Your assignment:
What is the number of lines in these entries that contain "begin"? State it alone.

Dataset excerpts:
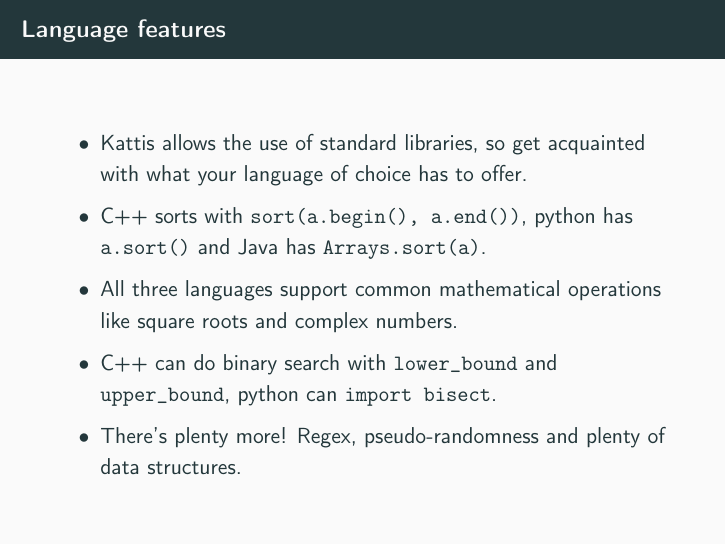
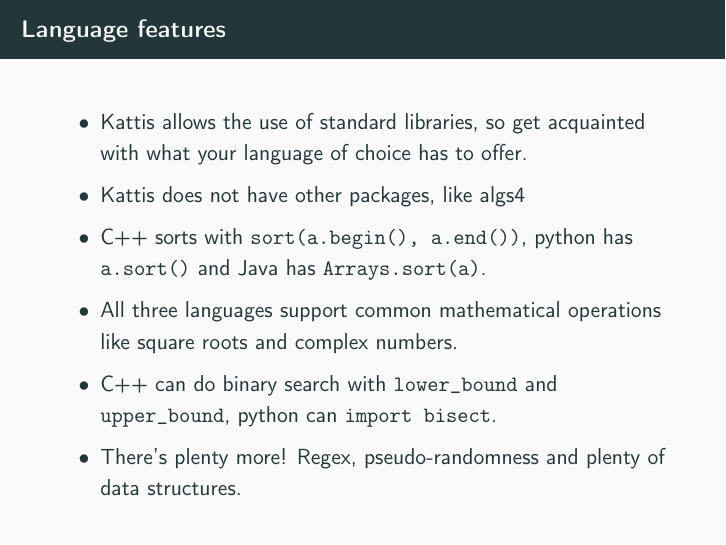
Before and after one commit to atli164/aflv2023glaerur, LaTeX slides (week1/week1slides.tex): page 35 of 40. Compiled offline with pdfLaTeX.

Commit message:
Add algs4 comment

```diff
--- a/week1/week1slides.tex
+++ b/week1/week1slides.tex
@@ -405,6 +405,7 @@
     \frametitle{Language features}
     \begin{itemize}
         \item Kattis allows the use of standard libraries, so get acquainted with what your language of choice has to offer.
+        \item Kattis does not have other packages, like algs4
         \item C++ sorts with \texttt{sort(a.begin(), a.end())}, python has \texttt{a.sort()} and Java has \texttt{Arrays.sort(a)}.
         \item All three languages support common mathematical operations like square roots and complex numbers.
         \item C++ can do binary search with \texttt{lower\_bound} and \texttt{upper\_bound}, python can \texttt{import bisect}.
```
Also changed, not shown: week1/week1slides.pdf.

Your solution:
2